INSTRUCTIONS TO FOLLOW:
Go through the entries below and say how many lines contain the string "diagnostics"; write only that number.

DATA TO USE:
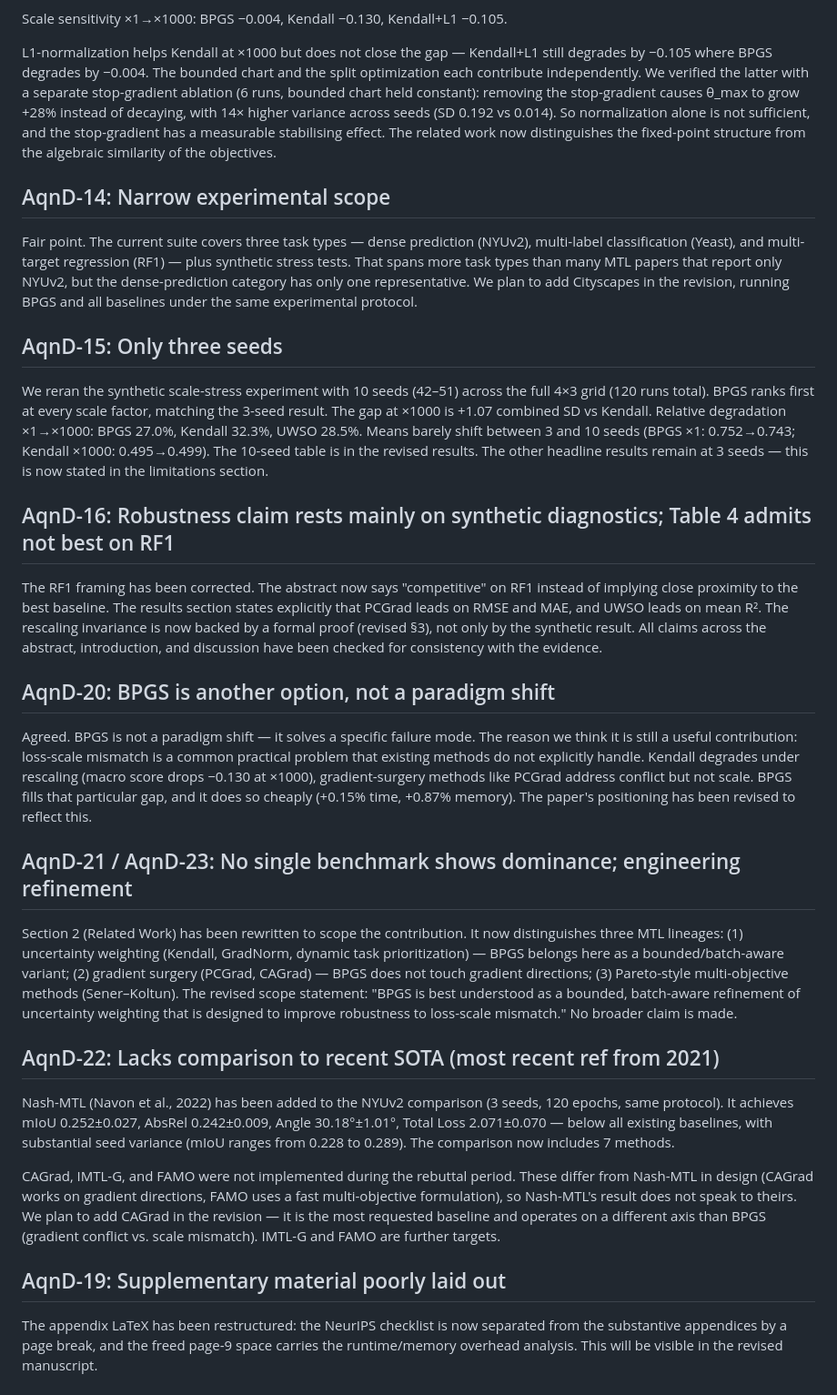
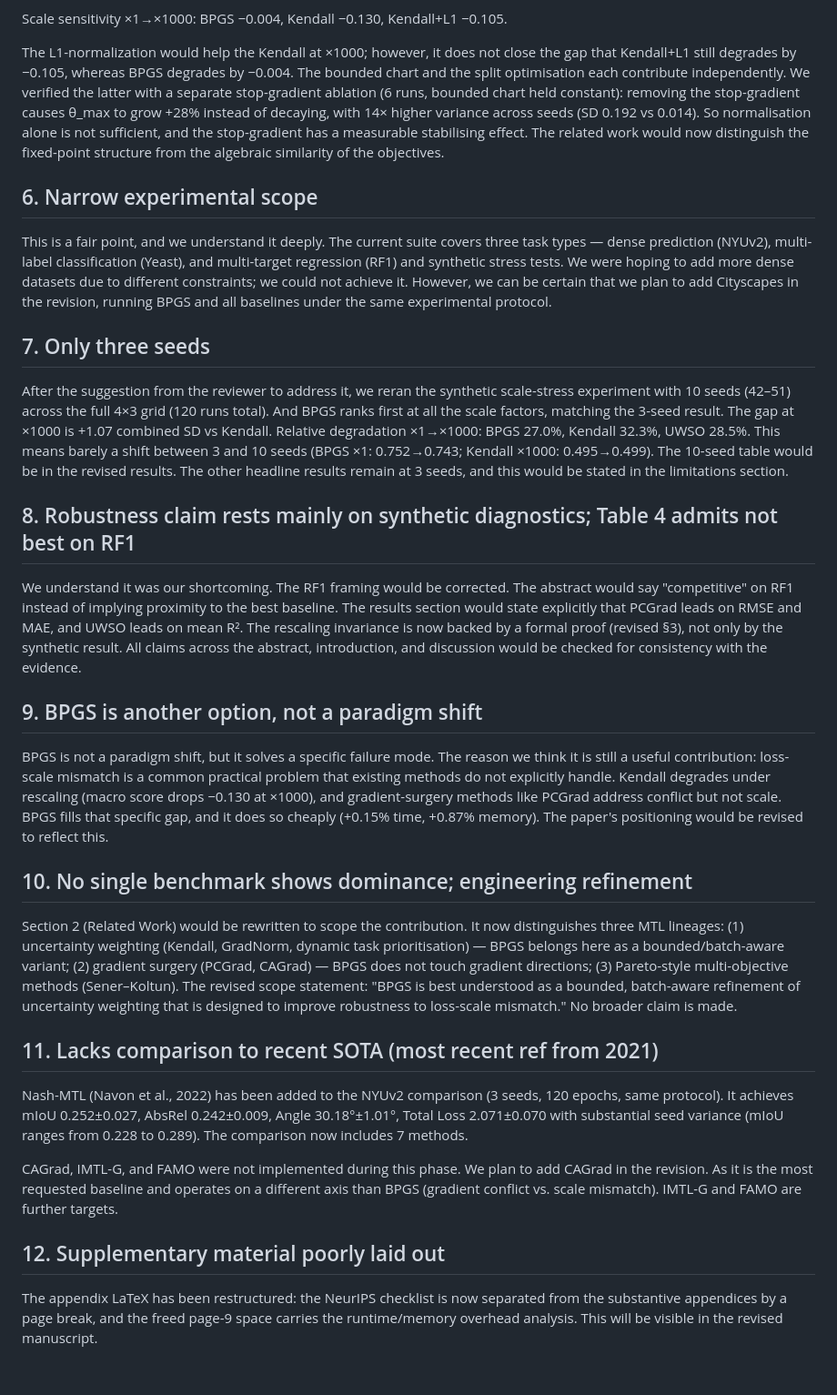
Before and after one commit to neryva-lab/spectra, a Markdown page: dev_docs/response/AqnD.md, the part around one of its changes. Shown at 91% size. Drawn GitHub-style.

```diff
--- a/dev_docs/response/AqnD.md
+++ b/dev_docs/response/AqnD.md
@@ -49,34 +77,50 @@ We ran a controlled ablation to test whether L1-normalizing Kendall's weights is
 
 Scale sensitivity ×1→×1000: BPGS −0.004, Kendall −0.130, Kendall+L1 −0.105.
 
-L1-normalization helps Kendall at ×1000 but does not close the gap — Kendall+L1 still degrades by −0.105 where BPGS degrades by −0.004. The bounded chart and the split optimization each contribute independently. We verified the latter with a separate stop-gradient ablation (6 runs, bounded chart held constant): removing the stop-gradient causes θ_max to grow +28% instead of decaying, with 14× higher variance across seeds (SD 0.192 vs 0.014). So normalization alone is not sufficient, and the stop-gradient has a measurable stabilising effect. The related work now distinguishes the fixed-point structure from the algebraic similarity of the objectives.
 
-## AqnD-14: Narrow experimental scope
+The L1-normalization would help the Kendall at ×1000; however, it does not close the gap that Kendall+L1 still degrades by −0.105, whereas BPGS degrades by −0.004. The bounded chart and the split optimisation each contribute independently. We verified the latter with a separate stop-gradient ablation (6 runs, bounded chart held constant): removing the stop-gradient causes θ_max to grow +28% instead of decaying, with 14× higher variance across seeds (SD 0.192 vs 0.014). So normalisation alone is not sufficient, and the stop-gradient has a measurable stabilising effect. The related work would now distinguish the fixed-point structure from the algebraic similarity of the objectives.
 
-Fair point. The current suite covers three task types — dense prediction (NYUv2), multi-label classification (Yeast), and multi-target regression (RF1) — plus synthetic stress tests. That spans more task types than many MTL papers that report only NYUv2, but the dense-prediction category has only one representative. We plan to add Cityscapes in the revision, running BPGS and all baselines under the same experimental protocol.
 
-## AqnD-15: Only three seeds
 
-We reran the synthetic scale-stress experiment with 10 seeds (42–51) across the full 4×3 grid (120 runs total). BPGS ranks first at every scale factor, matching the 3-seed result. The gap at ×1000 is +1.07 combined SD vs Kendall. Relative degradation ×1→×1000: BPGS 27.0%, Kendall 32.3%, UWSO 28.5%. Means barely shift between 3 and 10 seeds (BPGS ×1: 0.752→0.743; Kendall ×1000: 0.495→0.499). The 10-seed table is in the revised results. The other headline results remain at 3 seeds — this is now stated in the limitations section.
+## 6. Narrow experimental scope
 
-## AqnD-16: Robustness claim rests mainly on synthetic diagnostics; Table 4 admits not best on RF1
 
-The RF1 framing has been corrected. The abstract now says "competitive" on RF1 instead of implying close proximity to the best baseline. The results section states explicitly that PCGrad leads on RMSE and MAE, and UWSO leads on mean R². The rescaling invariance is now backed by a formal proof (revised §3), not only by the synthetic result. All claims across the abstract, introduction, and discussion have been checked for consistency with the evidence.
+This is a fair point, and we understand it deeply. The current suite covers three task types — dense prediction (NYUv2), multi-label classification (Yeast), and multi-target regression (RF1) and synthetic stress tests. We were hoping to add more dense datasets due to different constraints; we could not achieve it. However, we can be certain that we plan to add Cityscapes in the revision, running BPGS and all baselines under the same experimental protocol.
 
-## AqnD-20: BPGS is another option, not a paradigm shift
 
-Agreed. BPGS is not a paradigm shift — it solves a specific failure mode. The reason we think it is still a useful contribution: loss-scale mismatch is a common practical problem that existing methods do not explicitly handle. Kendall degrades under rescaling (macro score drops −0.130 at ×1000), gradient-surgery methods like PCGrad address conflict but not scale. BPGS fills that particular gap, and it does so cheaply (+0.15% time, +0.87% memory). The paper's positioning has been revised to reflect this.
+## 7. Only three seeds
 
-## AqnD-21 / AqnD-23: No single benchmark shows dominance; engineering refinement
 
-Section 2 (Related Work) has been rewritten to scope the contribution. It now distinguishes three MTL lineages: (1) uncertainty weighting (Kendall, GradNorm, dynamic task prioritization) — BPGS belongs here as a bounded/batch-aware variant; (2) gradient surgery (PCGrad, CAGrad) — BPGS does not touch gradient directions; (3) Pareto-style multi-objective methods (Sener–Koltun). The revised scope statement: "BPGS is best understood as a bounded, batch-aware refinement of uncertainty weighting that is designed to improve robustness to loss-scale mismatch." No broader claim is made.
+After the suggestion from the reviewer to address it, we reran the synthetic scale-stress experiment with 10 seeds (42–51) across the full 4×3 grid (120 runs total). And BPGS ranks first at all the scale factors, matching the 3-seed result. The gap at ×1000 is +1.07 combined SD vs Kendall. Relative degradation ×1→×1000: BPGS 27.0%, Kendall 32.3%, UWSO 28.5%. This means barely a shift between 3 and 10 seeds (BPGS ×1: 0.752→0.743; Kendall ×1000: 0.495→0.499). The 10-seed table would be in the revised results. The other headline results remain at 3 seeds, and this would be stated in the limitations section.
 
-## AqnD-22: Lacks comparison to recent SOTA (most recent ref from 2021)
 
-Nash-MTL (Navon et al., 2022) has been added to the NYUv2 comparison (3 seeds, 120 epochs, same protocol). It achieves mIoU 0.252±0.027, AbsRel 0.242±0.009, Angle 30.18°±1.01°, Total Loss 2.071±0.070 — below all existing baselines, with substantial seed variance (mIoU ranges from 0.228 to 0.289). The comparison now includes 7 methods.
+## 8. Robustness claim rests mainly on synthetic diagnostics; Table 4 admits not best on RF1
 
-CAGrad, IMTL-G, and FAMO were not implemented during the rebuttal period. These differ from Nash-MTL in design (CAGrad works on gradient directions, FAMO uses a fast multi-objective formulation), so Nash-MTL's result does not speak to theirs. We plan to add CAGrad in the revision — it is the most requested baseline and operates on a different axis than BPGS (gradient conflict vs. scale mismatch). IMTL-G and FAMO are further targets.
 
-## AqnD-19: Supplementary material poorly laid out
+We understand it was our shortcoming. The RF1 framing would be corrected. The abstract would say "competitive" on RF1 instead of implying proximity to the best baseline. The results section would state explicitly that PCGrad leads on RMSE and MAE, and UWSO leads on mean R². The rescaling invariance is now backed by a formal proof (revised §3), not only by the synthetic result. All claims across the abstract, introduction, and discussion would be checked for consistency with the evidence.
+
+
+
+## 9. BPGS is another option, not a paradigm shift
+
+
+BPGS is not a paradigm shift, but it solves a specific failure mode. The reason we think it is still a useful contribution: loss-scale mismatch is a common practical problem that existing methods do not explicitly handle. Kendall degrades under rescaling (macro score drops −0.130 at ×1000), and gradient-surgery methods like PCGrad address conflict but not scale. BPGS fills that specific gap, and it does so cheaply (+0.15% time, +0.87% memory). The paper's positioning would be revised to reflect this.
+## 10. No single benchmark shows dominance; engineering refinement
+
+
+Section 2 (Related Work) would be rewritten to scope the contribution. It now distinguishes three MTL lineages: (1) uncertainty weighting (Kendall, GradNorm, dynamic task prioritisation) — BPGS belongs here as a bounded/batch-aware variant; (2) gradient surgery (PCGrad, CAGrad) — BPGS does not touch gradient directions; (3) Pareto-style multi-objective methods (Sener–Koltun). The revised scope statement: "BPGS is best understood as a bounded, batch-aware refinement of uncertainty weighting that is designed to improve robustness to loss-scale mismatch." No broader claim is made.
+
+## 11. Lacks comparison to recent SOTA (most recent ref from 2021)
+
+
+
+Nash-MTL (Navon et al., 2022) has been added to the NYUv2 comparison (3 seeds, 120 epochs, same protocol). It achieves mIoU 0.252±0.027, AbsRel 0.242±0.009, Angle 30.18°±1.01°, Total Loss 2.071±0.070 with substantial seed variance (mIoU ranges from 0.228 to 0.289). The comparison now includes 7 methods.
+
+CAGrad, IMTL-G, and FAMO were not implemented during this phase. We plan to add CAGrad in the revision. As it is the most requested baseline and operates on a different axis than BPGS (gradient conflict vs. scale mismatch). IMTL-G and FAMO are further targets.
+
+
+## 12. Supplementary material poorly laid out
+
+
 
 The appendix LaTeX has been restructured: the NeurIPS checklist is now separated from the substantive appendices by a page break, and the freed page-9 space carries the runtime/memory overhead analysis. This will be visible in the revised manuscript.
```
Also changed, not shown: other parts of dev_docs/response/AqnD.md (+49 -21 lines), dev_docs/response/MKod.md (+63 -21 lines), dev_docs/response/Mxe9.md (+55 -20 lines).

ANSWER TO THIS TASK:
2